**DATA TO USE:**
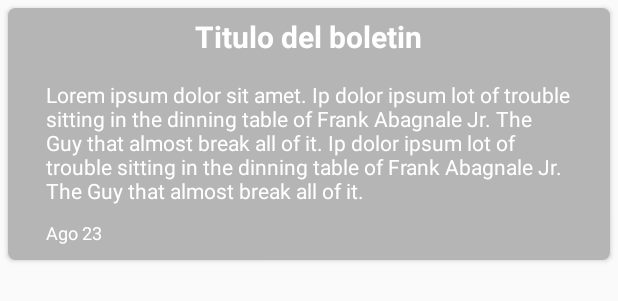
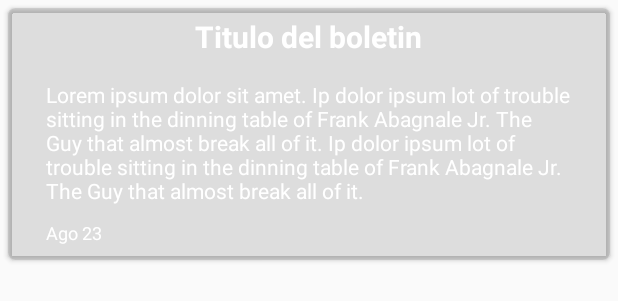
Before and after one commit to erikmejias/Onamet, an Android app: the layout bulletin_item.xml on its own in the app's theme, with its tools: preview values and no code run, on a phone screen of 412 x 824 dp. Shown: the top 301 px of the screen. Run offline under Robolectric (Android 15) with nearby library versions, the phone set to English and light mode, and no system bars.

Commit message:
Bulletin item color tweaks

```diff
--- a/app/src/main/res/layout/bulletin_item.xml
+++ b/app/src/main/res/layout/bulletin_item.xml
@@ -2,7 +2,7 @@
 <android.support.v7.widget.CardView android:id="@+id/bulletins_card"
     android:layout_margin="5dp"
     android:layout_marginTop="2dp"
-    app:cardBackgroundColor="@color/tw__transparent"
+    app:cardBackgroundColor="@color/transparent"
     android:focusable="true"
     android:layout_width="match_parent"
     android:layout_height="wrap_content"
--- a/app/src/main/res/values/colors.xml
+++ b/app/src/main/res/values/colors.xml
@@ -5,7 +5,7 @@
     <color name="colorPrimaryDark">#283593</color>
     <color name="colorAccent">#283593</color>
     <color name="black_alpha_40">#66000000</color>
-    <color name="black_alpha">#28000000</color>
+    <color name="black_alpha">#1e000000</color>
 
     <!-- Colors used for sign in process -->
     <color name="material_green_50">#E8F5E9</color>
@@ -19,5 +19,6 @@
     <color name="black">#2a2a2b</color>
     <color name="gray">#475566</color>
     <color name="grayish">#1976d2</color>
+    <color name="transparent">#00000000</color>
 
 </resources>
--- a/app/src/main/res/xml/preferences.xml
+++ b/app/src/main/res/xml/preferences.xml
@@ -1,5 +1,6 @@
 <?xml version="1.0" encoding="utf-8"?>
-<PreferenceScreen xmlns:android="http://schemas.android.com/apk/res/android">
+<PreferenceScreen
+    xmlns:android="http://schemas.android.com/apk/res/android">
 
     <PreferenceCategory android:title="@string/pref_account_title">
 
```
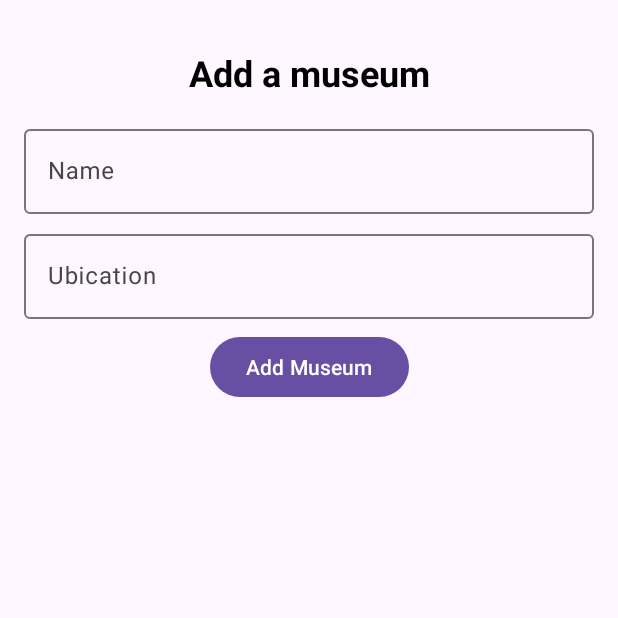
After one commit to EnriqueHuezo/parcialMoviles, an Android app: the AddMuseum screen opened through its navigation route, on a phone screen of 412 x 824 dp, the top half of it. The commit adds this screen. Run offline under Robolectric (Android 15) with nearby library versions, the phone set to English and light mode, and no system bars; our stand-ins replace data binding.

Commit message:
:white_check_mark: Elaboracion de vistas

```diff
--- a/app/src/main/AndroidManifest.xml
+++ b/app/src/main/AndroidManifest.xml
@@ -3,6 +3,7 @@
     xmlns:tools="http://schemas.android.com/tools">
 
     <application
+        android:name=".ui.MuseumReviewerApplication"
         android:allowBackup="true"
         android:dataExtractionRules="@xml/data_extraction_rules"
         android:fullBackupContent="@xml/backup_rules"
--- /dev/null
+++ b/app/src/main/java/com/enrique/museum/ui/addmuseum/AddMuseum.kt
@@ -0,0 +1,58 @@
+package com.enrique.museum.ui.addmuseum
+
+import android.os.Bundle
+import android.util.Log
+import androidx.fragment.app.Fragment
+import android.view.LayoutInflater
+import android.view.View
+import android.view.ViewGroup
+import androidx.fragment.app.activityViewModels
+import androidx.navigation.fragment.findNavController
+import com.enrique.museum.databinding.FragmentAddMuseumBinding
+import com.enrique.museum.ui.viewmodel.MuseumViewModel
+
+class AddMuseum : Fragment() {
+
+    private val museumViewModel: MuseumViewModel by activityViewModels {
+        MuseumViewModel.Factory
+    }
+
+    private lateinit var binding: FragmentAddMuseumBinding
+
+    override fun onCreateView(
+        inflater: LayoutInflater, container: ViewGroup?,
+        savedInstanceState: Bundle?
+    ): View? {
+        binding = FragmentAddMuseumBinding.inflate(inflater, container, false)
+        return binding.root
+    }
+
+    override fun onViewCreated(view: View, savedInstanceState: Bundle?) {
+        super.onViewCreated(view, savedInstanceState)
+        setViewModel()
+        observeStatus()
+    }
+
+    private fun setViewModel() {
+        binding.viewmodel = museumViewModel
+    }
+
+    private fun observeStatus() {
+        museumViewModel.status.observe(viewLifecycleOwner) {status ->
+            when {
+                status.equals(MuseumViewModel.SOMETHING_WRONG) -> {
+                    Log.d("peto papito", status)
+                    museumViewModel.clearStatus()
+                }
+                status.equals(MuseumViewModel.MUSEUM_CREATED) -> {
+                    Log.d("se creo papito", status)
+                    Log.d("te creo esto: ", museumViewModel.getMuseums().toString())
+
+                    museumViewModel.clearStatus()
+                    findNavController().popBackStack()
+                }
+            }
+        }
+    }
+
+}
--- /dev/null
+++ b/app/src/main/java/com/enrique/museum/ui/listmuseum/ListMuseum.kt
@@ -0,0 +1,48 @@
+package com.enrique.museum.ui.listmuseum
+
+import android.os.Bundle
+import androidx.fragment.app.Fragment
+import android.view.LayoutInflater
+import android.view.View
+import android.view.ViewGroup
+import androidx.fragment.app.activityViewModels
+import androidx.navigation.findNavController
+import androidx.navigation.fragment.findNavController
+import com.enrique.museum.R
+import com.enrique.museum.data.model.MuseumModel
+import com.enrique.museum.databinding.FragmentAddMuseumBinding
+import com.enrique.museum.databinding.FragmentListMuseumBinding
+import com.enrique.museum.ui.viewmodel.MuseumViewModel
+
+class ListMuseum : Fragment() {
+
+    private val museumViewModel: MuseumViewModel by activityViewModels {
+        MuseumViewModel.Factory
+    }
+
+    private lateinit var binding: FragmentListMuseumBinding
+
+    override fun onCreateView(
+        inflater: LayoutInflater, container: ViewGroup?,
+        savedInstanceState: Bundle?
+    ): View? {
+        binding = FragmentListMuseumBinding.inflate(inflater, container, false)
+        return binding.root
+    }
+
+    override fun onViewCreated(view: View, savedInstanceState: Bundle?) {
+        super.onViewCreated(view, savedInstanceState)
+
+        binding.floatingActionButton.setOnClickListener {
+            museumViewModel.clearData()
+            it.findNavController().navigate(R.id.action_listMuseum_to_addMuseum)
+        }
+    }
+
+    private fun showSelectedItem(museum: MuseumModel) {
+        museumViewModel.setSelectedMuseum(museum)
+        findNavController().navigate(R.id.action_listMuseum_to_infoMuseum)
+    }
+
+
+}
--- /dev/null
+++ b/app/src/main/res/drawable/ic_plus_24.xml
@@ -0,0 +1,5 @@
+<vector android:height="24dp" android:tint="#FFFEFE"
+    android:viewportHeight="24" android:viewportWidth="24"
+    android:width="24dp" xmlns:android="http://schemas.android.com/apk/res/android">
+    <path android:fillColor="@android:color/white" android:pathData="M19,13h-6v6h-2v-6H5v-2h6V5h2v6h6v2z"/>
+</vector>
--- a/app/src/main/res/layout/activity_main.xml
+++ b/app/src/main/res/layout/activity_main.xml
@@ -7,4 +7,12 @@
     tools:context=".MainActivity">
 
 
+    <androidx.fragment.app.FragmentContainerView
+        android:id="@+id/fragmentContainerView"
+        android:name="androidx.navigation.fragment.NavHostFragment"
+        android:layout_width="match_parent"
+        android:layout_height="match_parent"
+        app:defaultNavHost="true"
+        app:navGraph="@navigation/nav_graph"/>
+
 </androidx.constraintlayout.widget.ConstraintLayout>
--- /dev/null
+++ b/app/src/main/res/layout/fragment_add_museum.xml
@@ -0,0 +1,79 @@
+<?xml version="1.0" encoding="utf-8"?>
+
+<layout
+    xmlns:android="http://schemas.android.com/apk/res/android"
+    xmlns:app="http://schemas.android.com/apk/res-auto"
+    xmlns:tools="http://schemas.android.com/tools">
+    <data>
+        <variable
+            name="viewmodel"
+            type="com.enrique.museum.ui.viewmodel.MuseumViewModel" />
+    </data>
+
+    <androidx.constraintlayout.widget.ConstraintLayout
+        android:layout_width="match_parent"
+        android:layout_height="match_parent"
+        tools:context=".ui.addmuseum.AddMuseum"
+        android:padding="@dimen/medium_gap">
+
+
+        <TextView
+            android:id="@+id/textView"
+            android:layout_width="match_parent"
+            android:layout_height="wrap_content"
+            android:text="@string/add_museum_title_text_view"
+            android:textAlignment="center"
+            android:textColor="@color/black"
+            android:textStyle="bold"
+            android:textSize="@dimen/title_text_size"
+            android:layout_marginTop="@dimen/medium_gap"
+            android:layout_marginBottom="@dimen/medium_gap"
+            app:layout_constraintBottom_toTopOf="@+id/textField_name"
+            app:layout_constraintTop_toTopOf="parent"/>
+
+        <com.google.android.material.textfield.TextInputLayout
+            android:id="@+id/textField_name"
+            android:layout_width="match_parent"
+            android:layout_height="wrap_content"
+            android:hint="@string/name_hint_input_text"
+            app:layout_constraintBottom_toTopOf="@+id/textField_ubication"
+            app:layout_constraintTop_toBottomOf="@+id/textView">
+
+            <com.google.android.material.textfield.TextInputEditText
+                android:id="@+id/name_input_text"
+                android:text="@={viewmodel.name}"
+                android:layout_width="match_parent"
+                android:layout_height="wrap_content" />
+
+        </com.google.android.material.textfield.TextInputLayout>
+
+        <com.google.android.material.textfield.TextInputLayout
+            android:id="@+id/textField_ubication"
+            android:layout_width="match_parent"
+            android:layout_height="wrap_content"
+            android:layout_marginTop="@dimen/small_gap"
+            android:hint="@string/ubication_hint_input_text"
+            app:layout_constraintBottom_toTopOf="@+id/button"
+            app:layout_constraintTop_toBottomOf="@+id/textField_name">
+
+            <com.google.android.material.textfield.TextInputEditText
+                android:id="@+id/ubication_input_text"
+                android:text="@={viewmodel.ubication}"
+                android:layout_width="match_parent"
+                android:layout_height="wrap_content" />
+
+        </com.google.android.material.textfield.TextInputLayout>
+
+        <Button
+            android:id="@+id/button"
+            android:onClick="@{() -> viewmodel.createMuseum()}"
+            android:layout_width="wrap_content"
+            android:layout_height="wrap_content"
+            android:layout_marginTop="@dimen/small_gap"
+            android:text="@string/add_museum_button_text"
+            app:layout_constraintEnd_toEndOf="parent"
+            app:layout_constraintStart_toStartOf="parent"
+            app:layout_constraintTop_toBottomOf="@+id/textField_ubication" />
+    </androidx.constraintlayout.widget.ConstraintLayout>
+
+</layout>
--- /dev/null
+++ b/app/src/main/res/navigation/nav_graph.xml
@@ -0,0 +1,26 @@
+<?xml version="1.0" encoding="utf-8"?>
+<navigation xmlns:android="http://schemas.android.com/apk/res/android"
+    xmlns:app="http://schemas.android.com/apk/res-auto"
+    android:id="@+id/nav_graph"
+    app:startDestination="@id/listMuseum">
+
+    <fragment
+        android:id="@+id/listMuseum"
+        android:name="com.enrique.museum.ui.listmuseum.ListMuseum"
+        android:label="ListMuseum" >
+        <action
+            android:id="@+id/action_listMuseum_to_addMuseum"
+            app:destination="@id/addMuseum" />
+        <action
+            android:id="@+id/action_listMuseum_to_infoMuseum"
+            app:destination="@id/infoMuseum" />
+    </fragment>
+    <fragment
+        android:id="@+id/addMuseum"
+        android:name="com.enrique.museum.ui.addmuseum.AddMuseum"
+        android:label="AddMuseum" />
+    <fragment
+        android:id="@+id/infoMuseum"
+        android:name="com.enrique.museum.ui.informationmuseum.InfoMuseum"
+        android:label="InfoMuseum" />
+</navigation>
--- /dev/null
+++ b/app/src/main/res/values/dimens.xml
@@ -0,0 +1,6 @@
+<?xml version="1.0" encoding="utf-8"?>
+<resources>
+    <dimen name="medium_gap">16dp</dimen>
+    <dimen name="title_text_size">24sp</dimen>
+    <dimen name="small_gap">8dp</dimen>
+</resources>
--- a/app/src/main/res/values/strings.xml
+++ b/app/src/main/res/values/strings.xml
@@ -1,3 +1,12 @@
 <resources>
     <string name="app_name">appMuseum</string>
+    <!-- TODO: Remove or change this placeholder text -->
+    <string name="hello_blank_fragment">Hello blank fragment</string>
+    <string name="name_hint_input_text">Name</string>
+    <string name="ubication_hint_input_text">Ubication</string>
+    <string name="add_museum_button_text">Add Museum</string>
+    <string name="add_museum_title_text_view">Add a museum</string>
+    <string name="museum_information_title_text_view">Museum information</string>
+    <string name="floating_button_description">floating_button</string>
+    <string name="list_of_museums_text_view">List of museums</string>
 </resources>
```
Also changed, not shown: app/src/main/java/com/enrique/museum/ui/informationmuseum/InfoMuseum.kt (added, +40 -0 lines), app/src/main/res/layout/fragment_info_museum.xml (added, +52 -0 lines), app/src/main/res/layout/fragment_list_museum.xml (added, +62 -0 lines), app/src/main/res/layout/museum_item.xml (added, +39 -0 lines).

**GOAL OF THE EXERCISE:** Among the lines above, find each one containing the string "PreferenceScreen" and copy it.

**SOLUTION BELOW:**
-<PreferenceScreen xmlns:android="http://schemas.android.com/apk/res/android">
+<PreferenceScreen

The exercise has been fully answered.